to the front edge of the box, as shown in the illustration. A piece

of tin two inches in length by a half an inch in breadth will answer

for this purpose. One end should be bent

down half an inch at a pretty sharp angle, and the other attached

by two tacks, to the edge of the box, in the position shown in

the cut. This precaution will effectually prevent the escape of

whatever bird, large or small, the trap may chance to secure. It

is a necessary feature of the trap, as without it the elastics

might be torn asunder and the lid thereby easily raised.

This trap may be baited in a variety of ways. As it is particularly

designed for a bird trap, it is well to sprinkle the bottom of

the box with berries, bird-seed, small insects, such as crickets,

grasshoppers, etc. These latter are very apt to jump out, and it

may be well to fasten one or two of them to the bottom with a pin

through the body, just behind the head.

There are many kinds of birds which live almost exclusively on

insects; and as this bait is of rather a lively kind, there is

scarcely any other method to retain them in their position. A bird

on approaching this trap will almost irresistibly alight on the

perch, and if not at first, it is generally sure to do so before

long. If desired, a pasteboard platform may be fastened on the

top of the perch with small tacks, and the bait scattered upon

it. This will act in the same manner, and might, perhaps, be a

trifle more certain. We will leave it to our readers to experiment


We have given this variety the name of owl-trap, because it may

be used with success in this direction. When set for this purpose,

it should be baited with a live mouse, small rat or bird, either

fastened to the bottom of the trap, if a bird, or set in with the

trap inclosing it, if a mouse. A small bird is the preferable bait,

as it may be easily fastened to the bottom of the box by a string,

and as a general thing is more sure to attract the attention of

the owl by its chirping.

The trap should be set in an open, conspicuous spot, in the neighborhood

where the owls in the night are heard to hoot. The chances are

that the box will contain an owl on the following morning.

This bird is a very interesting and beautiful creature, and if our

young reader could only catch one, and find rats and mice enough

to keep it well fed, he would not only greatly diminish the number

of rats in his neighborhood, but he would realize a great deal

of enjoyment in watching and studying the habits of the bird.

Should it be difficult to supply the above mentioned food, raw

meat will answer equally well.
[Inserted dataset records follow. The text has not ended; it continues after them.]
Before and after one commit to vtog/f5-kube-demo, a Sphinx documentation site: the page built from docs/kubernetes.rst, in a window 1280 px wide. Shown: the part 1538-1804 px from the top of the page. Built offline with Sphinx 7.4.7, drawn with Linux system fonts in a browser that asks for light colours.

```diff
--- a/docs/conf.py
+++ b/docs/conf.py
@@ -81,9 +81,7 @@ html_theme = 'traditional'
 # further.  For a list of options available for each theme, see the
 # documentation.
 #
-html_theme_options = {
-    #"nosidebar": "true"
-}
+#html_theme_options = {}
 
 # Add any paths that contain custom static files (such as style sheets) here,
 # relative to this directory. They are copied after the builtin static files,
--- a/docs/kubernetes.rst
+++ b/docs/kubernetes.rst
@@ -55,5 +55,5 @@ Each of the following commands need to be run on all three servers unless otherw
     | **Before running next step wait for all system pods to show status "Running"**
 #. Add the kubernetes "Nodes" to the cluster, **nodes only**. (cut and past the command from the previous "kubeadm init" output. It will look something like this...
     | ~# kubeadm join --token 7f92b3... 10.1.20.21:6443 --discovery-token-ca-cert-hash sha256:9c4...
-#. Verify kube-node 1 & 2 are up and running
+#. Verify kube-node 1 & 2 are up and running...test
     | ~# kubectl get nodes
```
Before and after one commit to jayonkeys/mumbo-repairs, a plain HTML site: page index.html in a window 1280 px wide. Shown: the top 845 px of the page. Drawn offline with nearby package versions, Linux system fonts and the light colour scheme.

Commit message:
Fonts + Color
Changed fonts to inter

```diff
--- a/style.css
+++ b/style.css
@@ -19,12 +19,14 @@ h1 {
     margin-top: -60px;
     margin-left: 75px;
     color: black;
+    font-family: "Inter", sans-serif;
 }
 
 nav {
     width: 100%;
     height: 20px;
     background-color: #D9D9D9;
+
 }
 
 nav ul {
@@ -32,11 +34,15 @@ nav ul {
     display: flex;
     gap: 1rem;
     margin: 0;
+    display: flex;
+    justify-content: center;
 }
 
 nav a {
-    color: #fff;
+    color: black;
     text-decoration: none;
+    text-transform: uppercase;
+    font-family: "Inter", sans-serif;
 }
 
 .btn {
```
The bird should either be kept in

a cage or inclosure and in the latter case, its wings will require

to be clipped.